Mount Athos is known far beyond Greece and is one of the most important Orthodox pilgrimage destinations. It is not only a beautiful place of peace and tranquility, but also a source of true miracles.
Among the legends of Mount Athos, passed down from generation to generation, there is a belief about the invisible elders of the Holy Mountain. According to it, on top of Mount Athos live 12 invisible ascetics. Guards hermits, invisible ascetics, secret elders - people call them differently. But the main thing is unchanged: Athos hermits are inaccessible and are presented only to those whom they themselves choose. Most often they are shown to ordinary devout pilgrims or monks, but there is still no direct evidence of their existence. Many people who have visited Mount Athos say that while walking and praying they have often felt someone's presence near them.
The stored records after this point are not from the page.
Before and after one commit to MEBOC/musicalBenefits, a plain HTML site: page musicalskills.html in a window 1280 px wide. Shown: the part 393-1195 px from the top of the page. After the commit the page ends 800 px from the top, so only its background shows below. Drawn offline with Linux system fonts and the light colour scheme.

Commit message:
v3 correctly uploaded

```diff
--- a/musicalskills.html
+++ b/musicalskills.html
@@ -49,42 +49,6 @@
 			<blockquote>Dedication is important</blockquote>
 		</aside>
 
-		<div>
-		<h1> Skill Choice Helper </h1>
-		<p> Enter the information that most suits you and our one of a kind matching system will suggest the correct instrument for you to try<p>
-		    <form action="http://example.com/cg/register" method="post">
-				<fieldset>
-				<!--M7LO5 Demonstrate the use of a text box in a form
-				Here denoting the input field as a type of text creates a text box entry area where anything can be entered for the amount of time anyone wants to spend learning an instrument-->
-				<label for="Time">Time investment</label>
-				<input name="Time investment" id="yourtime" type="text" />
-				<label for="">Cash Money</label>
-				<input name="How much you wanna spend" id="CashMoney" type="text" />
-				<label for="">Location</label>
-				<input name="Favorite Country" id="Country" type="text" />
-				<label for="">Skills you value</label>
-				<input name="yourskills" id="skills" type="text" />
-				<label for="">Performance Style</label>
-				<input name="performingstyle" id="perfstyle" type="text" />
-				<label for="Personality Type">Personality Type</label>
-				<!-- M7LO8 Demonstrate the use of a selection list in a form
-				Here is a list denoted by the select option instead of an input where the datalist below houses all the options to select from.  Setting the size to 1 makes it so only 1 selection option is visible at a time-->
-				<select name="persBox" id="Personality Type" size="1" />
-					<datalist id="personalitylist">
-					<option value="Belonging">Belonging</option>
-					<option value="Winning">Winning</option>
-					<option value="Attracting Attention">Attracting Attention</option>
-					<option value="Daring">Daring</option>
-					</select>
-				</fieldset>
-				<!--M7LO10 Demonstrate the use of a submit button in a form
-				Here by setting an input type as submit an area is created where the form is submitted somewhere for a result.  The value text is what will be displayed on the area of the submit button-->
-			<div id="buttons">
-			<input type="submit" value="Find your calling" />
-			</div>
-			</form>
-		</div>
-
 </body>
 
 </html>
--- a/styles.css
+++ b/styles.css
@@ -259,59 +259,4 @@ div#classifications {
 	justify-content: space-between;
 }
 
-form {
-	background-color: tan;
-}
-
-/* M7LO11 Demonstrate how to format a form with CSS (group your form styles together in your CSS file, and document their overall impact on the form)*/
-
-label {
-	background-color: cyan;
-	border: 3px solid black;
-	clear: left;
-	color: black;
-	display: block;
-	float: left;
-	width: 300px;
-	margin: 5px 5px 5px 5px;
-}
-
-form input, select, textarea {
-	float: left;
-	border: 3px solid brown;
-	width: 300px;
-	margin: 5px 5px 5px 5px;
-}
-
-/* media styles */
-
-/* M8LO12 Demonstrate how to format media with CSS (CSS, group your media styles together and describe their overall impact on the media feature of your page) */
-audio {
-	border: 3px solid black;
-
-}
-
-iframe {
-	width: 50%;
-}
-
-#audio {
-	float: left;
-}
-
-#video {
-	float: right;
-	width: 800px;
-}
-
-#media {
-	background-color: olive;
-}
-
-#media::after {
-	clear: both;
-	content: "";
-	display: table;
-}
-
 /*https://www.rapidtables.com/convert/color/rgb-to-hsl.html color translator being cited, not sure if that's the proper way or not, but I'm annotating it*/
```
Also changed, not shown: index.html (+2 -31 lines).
Legend has it that the number of the elders of Mount Athos never varies: if one dies, another takes his place and there are 12 of them again. The monks are all about the same age, yet not too old.
It is possible to meet an invisible monk in any part of the Athos peninsula. According to the testimonies of those who have seen them, the invisible elders disappear as suddenly as they appear. It is said that they do not need anything material at all feeding only on prayer instead of natural and physical needs.
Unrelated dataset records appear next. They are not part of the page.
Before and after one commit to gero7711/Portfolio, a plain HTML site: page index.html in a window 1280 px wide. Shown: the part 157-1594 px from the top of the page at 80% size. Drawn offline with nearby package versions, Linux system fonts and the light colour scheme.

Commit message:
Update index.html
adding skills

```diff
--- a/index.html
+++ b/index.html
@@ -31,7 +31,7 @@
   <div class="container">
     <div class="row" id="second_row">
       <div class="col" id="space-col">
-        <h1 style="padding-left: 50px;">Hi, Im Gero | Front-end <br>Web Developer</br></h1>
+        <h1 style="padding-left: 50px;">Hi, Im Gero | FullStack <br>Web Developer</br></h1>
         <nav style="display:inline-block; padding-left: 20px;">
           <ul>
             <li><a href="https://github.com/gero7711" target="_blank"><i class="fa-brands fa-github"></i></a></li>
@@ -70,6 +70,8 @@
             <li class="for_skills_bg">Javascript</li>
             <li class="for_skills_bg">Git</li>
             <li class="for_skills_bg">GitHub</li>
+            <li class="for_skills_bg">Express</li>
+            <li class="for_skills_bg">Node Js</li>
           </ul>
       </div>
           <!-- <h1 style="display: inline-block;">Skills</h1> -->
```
It is believed that the existence of the invisible elders was revealed by the spiritual father of one of them. His name, however, remains unknown.
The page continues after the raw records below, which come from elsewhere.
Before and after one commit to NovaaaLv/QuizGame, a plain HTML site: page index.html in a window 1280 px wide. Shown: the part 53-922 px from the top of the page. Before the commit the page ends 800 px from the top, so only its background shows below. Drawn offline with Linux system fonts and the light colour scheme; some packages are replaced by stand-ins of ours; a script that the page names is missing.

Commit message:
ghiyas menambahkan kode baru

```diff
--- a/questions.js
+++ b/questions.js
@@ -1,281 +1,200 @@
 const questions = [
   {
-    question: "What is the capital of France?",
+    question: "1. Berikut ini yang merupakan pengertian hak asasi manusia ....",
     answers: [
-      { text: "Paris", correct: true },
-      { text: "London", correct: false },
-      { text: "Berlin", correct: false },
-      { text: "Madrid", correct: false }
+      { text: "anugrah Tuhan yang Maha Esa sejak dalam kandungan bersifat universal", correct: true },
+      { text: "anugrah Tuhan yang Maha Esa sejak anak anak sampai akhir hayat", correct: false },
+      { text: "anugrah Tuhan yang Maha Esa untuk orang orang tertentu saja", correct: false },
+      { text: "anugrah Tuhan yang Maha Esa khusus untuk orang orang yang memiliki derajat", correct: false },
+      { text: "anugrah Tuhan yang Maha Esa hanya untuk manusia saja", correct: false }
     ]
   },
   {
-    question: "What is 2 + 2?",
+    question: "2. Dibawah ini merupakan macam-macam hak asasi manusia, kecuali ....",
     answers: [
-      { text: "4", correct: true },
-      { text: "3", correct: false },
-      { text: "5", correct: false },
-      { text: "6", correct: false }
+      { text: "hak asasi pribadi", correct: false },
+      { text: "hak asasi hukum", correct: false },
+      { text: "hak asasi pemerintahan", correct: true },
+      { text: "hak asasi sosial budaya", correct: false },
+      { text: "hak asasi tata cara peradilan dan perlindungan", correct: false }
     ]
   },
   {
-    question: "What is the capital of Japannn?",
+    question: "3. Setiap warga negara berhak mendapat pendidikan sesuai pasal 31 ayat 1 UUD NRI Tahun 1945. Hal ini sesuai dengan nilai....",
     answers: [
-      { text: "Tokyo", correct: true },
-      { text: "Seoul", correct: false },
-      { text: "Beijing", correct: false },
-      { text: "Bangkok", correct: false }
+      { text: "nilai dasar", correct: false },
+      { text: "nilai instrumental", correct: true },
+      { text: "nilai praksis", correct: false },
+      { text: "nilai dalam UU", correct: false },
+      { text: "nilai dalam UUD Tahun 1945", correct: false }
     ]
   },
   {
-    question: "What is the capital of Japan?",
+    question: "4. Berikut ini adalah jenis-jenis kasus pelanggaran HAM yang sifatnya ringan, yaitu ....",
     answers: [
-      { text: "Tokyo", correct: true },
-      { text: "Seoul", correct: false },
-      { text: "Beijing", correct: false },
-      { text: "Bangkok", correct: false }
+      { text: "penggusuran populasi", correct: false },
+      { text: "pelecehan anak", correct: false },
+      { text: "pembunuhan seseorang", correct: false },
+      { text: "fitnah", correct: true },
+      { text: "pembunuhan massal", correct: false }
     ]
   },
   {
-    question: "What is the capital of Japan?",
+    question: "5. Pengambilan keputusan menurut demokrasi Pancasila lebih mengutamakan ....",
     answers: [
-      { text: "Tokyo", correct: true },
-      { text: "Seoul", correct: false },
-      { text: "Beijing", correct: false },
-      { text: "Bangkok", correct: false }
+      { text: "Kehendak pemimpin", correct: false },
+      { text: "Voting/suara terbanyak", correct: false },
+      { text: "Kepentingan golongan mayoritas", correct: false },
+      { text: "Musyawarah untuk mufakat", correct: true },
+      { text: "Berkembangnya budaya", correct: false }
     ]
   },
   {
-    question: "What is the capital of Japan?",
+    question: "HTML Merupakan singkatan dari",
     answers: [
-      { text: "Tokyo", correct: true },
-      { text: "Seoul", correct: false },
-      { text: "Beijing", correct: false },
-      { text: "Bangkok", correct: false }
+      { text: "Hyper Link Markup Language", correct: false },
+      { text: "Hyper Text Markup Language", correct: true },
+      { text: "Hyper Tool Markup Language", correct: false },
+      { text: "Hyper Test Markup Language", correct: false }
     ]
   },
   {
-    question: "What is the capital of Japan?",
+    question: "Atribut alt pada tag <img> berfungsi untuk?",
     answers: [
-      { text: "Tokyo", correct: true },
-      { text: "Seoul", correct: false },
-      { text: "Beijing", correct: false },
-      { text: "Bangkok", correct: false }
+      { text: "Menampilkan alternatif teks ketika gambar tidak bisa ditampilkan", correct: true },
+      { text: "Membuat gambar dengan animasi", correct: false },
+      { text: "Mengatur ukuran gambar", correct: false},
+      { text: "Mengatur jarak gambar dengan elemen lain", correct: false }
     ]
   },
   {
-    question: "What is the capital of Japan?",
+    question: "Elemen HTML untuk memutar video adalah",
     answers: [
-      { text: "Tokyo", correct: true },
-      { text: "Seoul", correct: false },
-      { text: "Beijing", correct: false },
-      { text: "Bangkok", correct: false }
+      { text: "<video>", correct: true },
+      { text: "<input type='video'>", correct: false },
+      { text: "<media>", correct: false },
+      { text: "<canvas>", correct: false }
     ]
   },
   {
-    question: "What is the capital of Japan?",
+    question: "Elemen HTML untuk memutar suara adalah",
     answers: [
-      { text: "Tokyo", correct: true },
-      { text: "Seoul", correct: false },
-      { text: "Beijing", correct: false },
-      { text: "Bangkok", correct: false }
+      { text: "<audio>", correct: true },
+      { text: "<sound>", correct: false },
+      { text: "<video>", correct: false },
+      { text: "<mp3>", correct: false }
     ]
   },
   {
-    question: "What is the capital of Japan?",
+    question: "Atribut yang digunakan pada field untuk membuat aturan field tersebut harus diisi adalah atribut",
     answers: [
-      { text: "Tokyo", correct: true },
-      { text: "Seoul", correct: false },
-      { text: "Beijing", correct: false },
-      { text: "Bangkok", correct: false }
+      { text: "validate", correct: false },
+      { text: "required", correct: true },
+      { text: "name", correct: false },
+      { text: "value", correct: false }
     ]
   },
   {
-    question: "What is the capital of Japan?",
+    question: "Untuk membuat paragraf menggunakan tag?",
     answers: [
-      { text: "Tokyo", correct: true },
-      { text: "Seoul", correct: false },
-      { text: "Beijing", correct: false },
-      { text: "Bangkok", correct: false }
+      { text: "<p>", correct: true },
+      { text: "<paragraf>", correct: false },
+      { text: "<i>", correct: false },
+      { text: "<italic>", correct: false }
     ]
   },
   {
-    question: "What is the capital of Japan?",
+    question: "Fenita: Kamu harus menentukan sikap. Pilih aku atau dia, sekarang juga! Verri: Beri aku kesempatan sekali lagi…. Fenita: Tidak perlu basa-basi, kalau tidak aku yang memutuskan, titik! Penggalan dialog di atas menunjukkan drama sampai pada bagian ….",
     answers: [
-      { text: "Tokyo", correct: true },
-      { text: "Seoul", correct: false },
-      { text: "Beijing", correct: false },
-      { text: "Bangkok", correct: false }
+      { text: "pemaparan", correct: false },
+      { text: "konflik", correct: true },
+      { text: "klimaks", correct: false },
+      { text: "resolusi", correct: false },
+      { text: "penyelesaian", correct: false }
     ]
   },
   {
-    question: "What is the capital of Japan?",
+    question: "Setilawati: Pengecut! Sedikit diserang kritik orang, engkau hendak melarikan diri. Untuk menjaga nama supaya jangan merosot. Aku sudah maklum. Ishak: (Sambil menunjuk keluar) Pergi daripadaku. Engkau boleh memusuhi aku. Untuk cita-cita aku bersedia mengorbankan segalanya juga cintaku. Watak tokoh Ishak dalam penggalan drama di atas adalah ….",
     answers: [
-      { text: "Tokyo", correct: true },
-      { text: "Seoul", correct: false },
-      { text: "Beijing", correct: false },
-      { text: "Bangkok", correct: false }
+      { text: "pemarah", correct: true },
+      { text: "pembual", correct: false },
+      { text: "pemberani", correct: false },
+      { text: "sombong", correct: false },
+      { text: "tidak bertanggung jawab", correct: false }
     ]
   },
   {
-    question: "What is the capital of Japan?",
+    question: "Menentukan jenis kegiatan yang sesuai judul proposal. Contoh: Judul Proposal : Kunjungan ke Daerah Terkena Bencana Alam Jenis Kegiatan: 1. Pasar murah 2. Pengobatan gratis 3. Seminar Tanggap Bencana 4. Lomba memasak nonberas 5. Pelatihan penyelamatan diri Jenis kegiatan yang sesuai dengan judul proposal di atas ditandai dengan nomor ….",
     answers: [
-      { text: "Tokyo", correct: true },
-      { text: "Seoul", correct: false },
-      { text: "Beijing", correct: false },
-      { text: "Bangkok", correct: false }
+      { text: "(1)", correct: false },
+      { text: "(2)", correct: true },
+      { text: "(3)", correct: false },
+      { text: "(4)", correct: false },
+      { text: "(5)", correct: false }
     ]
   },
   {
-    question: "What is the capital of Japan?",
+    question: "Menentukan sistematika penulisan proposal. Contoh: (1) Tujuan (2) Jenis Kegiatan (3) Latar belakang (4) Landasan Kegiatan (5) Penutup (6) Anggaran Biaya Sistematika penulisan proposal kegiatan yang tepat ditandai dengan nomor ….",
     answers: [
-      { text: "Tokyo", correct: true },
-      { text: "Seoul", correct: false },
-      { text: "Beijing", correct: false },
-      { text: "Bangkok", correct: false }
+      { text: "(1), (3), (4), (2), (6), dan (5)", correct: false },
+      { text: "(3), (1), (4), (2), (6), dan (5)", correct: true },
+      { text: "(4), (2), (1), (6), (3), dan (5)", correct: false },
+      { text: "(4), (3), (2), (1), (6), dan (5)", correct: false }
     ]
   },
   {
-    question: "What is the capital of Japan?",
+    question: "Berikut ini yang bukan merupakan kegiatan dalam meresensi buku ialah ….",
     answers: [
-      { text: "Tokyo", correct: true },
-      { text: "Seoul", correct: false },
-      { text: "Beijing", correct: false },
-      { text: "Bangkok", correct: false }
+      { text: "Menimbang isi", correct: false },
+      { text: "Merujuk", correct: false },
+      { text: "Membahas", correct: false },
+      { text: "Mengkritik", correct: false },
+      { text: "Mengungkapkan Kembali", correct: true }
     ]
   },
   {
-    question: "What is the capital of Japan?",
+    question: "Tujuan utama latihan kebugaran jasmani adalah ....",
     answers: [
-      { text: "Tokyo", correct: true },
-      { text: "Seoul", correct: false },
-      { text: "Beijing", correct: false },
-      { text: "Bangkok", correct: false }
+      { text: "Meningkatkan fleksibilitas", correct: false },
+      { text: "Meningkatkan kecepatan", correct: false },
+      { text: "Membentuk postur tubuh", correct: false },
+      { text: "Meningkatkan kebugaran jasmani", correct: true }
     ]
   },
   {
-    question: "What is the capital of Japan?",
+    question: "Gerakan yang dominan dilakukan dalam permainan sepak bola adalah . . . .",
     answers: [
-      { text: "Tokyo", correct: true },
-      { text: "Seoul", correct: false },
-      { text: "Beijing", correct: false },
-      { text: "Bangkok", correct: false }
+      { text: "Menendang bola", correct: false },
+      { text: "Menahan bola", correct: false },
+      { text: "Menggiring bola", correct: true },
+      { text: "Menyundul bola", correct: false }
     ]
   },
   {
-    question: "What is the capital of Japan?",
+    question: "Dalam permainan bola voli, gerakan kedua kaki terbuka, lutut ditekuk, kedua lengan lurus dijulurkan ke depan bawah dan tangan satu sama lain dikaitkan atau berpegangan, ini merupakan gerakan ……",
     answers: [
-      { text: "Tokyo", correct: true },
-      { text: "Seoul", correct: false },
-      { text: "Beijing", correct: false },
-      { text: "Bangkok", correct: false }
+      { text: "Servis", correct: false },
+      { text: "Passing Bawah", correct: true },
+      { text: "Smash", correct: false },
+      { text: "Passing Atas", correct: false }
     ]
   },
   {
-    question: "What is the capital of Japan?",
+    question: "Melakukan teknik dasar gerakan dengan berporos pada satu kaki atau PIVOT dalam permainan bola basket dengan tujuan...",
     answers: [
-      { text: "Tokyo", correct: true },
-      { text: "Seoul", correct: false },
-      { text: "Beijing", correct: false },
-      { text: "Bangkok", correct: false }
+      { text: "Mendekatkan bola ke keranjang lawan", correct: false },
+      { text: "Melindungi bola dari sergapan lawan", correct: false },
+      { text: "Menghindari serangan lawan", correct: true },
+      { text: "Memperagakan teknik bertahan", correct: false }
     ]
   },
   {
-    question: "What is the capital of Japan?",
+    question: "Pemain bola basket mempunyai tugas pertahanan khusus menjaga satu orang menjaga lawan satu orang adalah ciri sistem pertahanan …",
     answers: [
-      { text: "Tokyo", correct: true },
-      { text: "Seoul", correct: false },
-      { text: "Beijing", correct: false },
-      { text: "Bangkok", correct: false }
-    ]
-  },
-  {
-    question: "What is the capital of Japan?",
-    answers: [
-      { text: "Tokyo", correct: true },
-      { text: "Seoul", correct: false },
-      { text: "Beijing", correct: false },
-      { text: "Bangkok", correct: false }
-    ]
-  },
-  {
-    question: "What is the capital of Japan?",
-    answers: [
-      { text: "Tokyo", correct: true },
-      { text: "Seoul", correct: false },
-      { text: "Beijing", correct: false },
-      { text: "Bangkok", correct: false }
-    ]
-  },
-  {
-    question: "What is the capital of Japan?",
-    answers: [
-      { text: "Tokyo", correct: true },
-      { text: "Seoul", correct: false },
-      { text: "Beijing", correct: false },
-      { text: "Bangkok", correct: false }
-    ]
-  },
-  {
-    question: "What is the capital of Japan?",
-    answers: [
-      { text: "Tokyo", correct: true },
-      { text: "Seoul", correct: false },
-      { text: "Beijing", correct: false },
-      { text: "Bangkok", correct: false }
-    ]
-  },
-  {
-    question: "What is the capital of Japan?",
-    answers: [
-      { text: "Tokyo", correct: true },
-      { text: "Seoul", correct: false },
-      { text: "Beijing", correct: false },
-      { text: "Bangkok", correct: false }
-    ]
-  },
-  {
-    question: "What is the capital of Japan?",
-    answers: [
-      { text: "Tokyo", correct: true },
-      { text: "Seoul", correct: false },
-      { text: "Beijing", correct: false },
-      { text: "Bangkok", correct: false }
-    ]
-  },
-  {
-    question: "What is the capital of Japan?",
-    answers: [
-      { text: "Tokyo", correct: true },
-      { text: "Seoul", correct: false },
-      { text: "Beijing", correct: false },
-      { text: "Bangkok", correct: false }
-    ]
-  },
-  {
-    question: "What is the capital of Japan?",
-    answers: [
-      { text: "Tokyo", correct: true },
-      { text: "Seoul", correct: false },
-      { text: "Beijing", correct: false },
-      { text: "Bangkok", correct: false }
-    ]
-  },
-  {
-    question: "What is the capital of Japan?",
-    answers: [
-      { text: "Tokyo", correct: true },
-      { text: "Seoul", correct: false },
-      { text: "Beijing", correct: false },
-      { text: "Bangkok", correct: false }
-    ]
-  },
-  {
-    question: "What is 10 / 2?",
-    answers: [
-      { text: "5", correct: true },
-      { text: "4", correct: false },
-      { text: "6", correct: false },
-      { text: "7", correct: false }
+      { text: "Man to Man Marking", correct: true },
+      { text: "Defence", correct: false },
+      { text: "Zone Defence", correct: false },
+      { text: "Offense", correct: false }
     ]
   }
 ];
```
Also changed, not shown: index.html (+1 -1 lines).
The opinions of the monks and pilgrims of the Holy Mountain regarding the existence of invisible ascetics are divided. Some are convinced that the belief is just a beautiful fairy tale. Others prefer to avoid the subject, making it clear that it does not need to be discussed.
One of the Testimonies of the Mount Athos Elders apparition
The Athonite Elders (Το Γεροντικό του Αγίου Όρους) book by the Blessed Venerable Father Andreas Theophilopoulos tells the story of a Lebanese Christian who arrived as a pilgrim in the Holy Mountain in the late 1970s. Making a stop at one of the places he planned to visit, the skete of St. Anne, the man asked the skete governor, Elder Cyril, which way to take in order to get to the top of the Holy Mountain. After receiving an answer, the pilgrim set out on his journey.
The next morning, before leaving the skete, the Lebanese asked Cyril who the monks he had met on his journey the previous day were. Overcoming linguistic difficulties, the pilgrim told the elder his story.
As he was descending Mount Athos, he met two monks who were drawing water. They invited the pilgrim to their cell and treated him to some figs. When the pilgrim looked around, he noticed that there were about 10 elders, all leaning on sticks, with prayer beads in their hands.
The elders told the Lebanese that they had been living in this place for a long time, and that their main job was to pray for the whole world.
After listening to the pilgrim with surprise, the elder Cyril told him that there had never been a cell in the area he had mentioned, and no monks dwelled there. This means that the Lebanese man met saints, who are shown only to those whose hearts are pure and faithful.
The Lebanese man was unspeakably happy about this encounter, and the elder Cyril was grateful to God for revealing to him the holy monks through this pilgrim.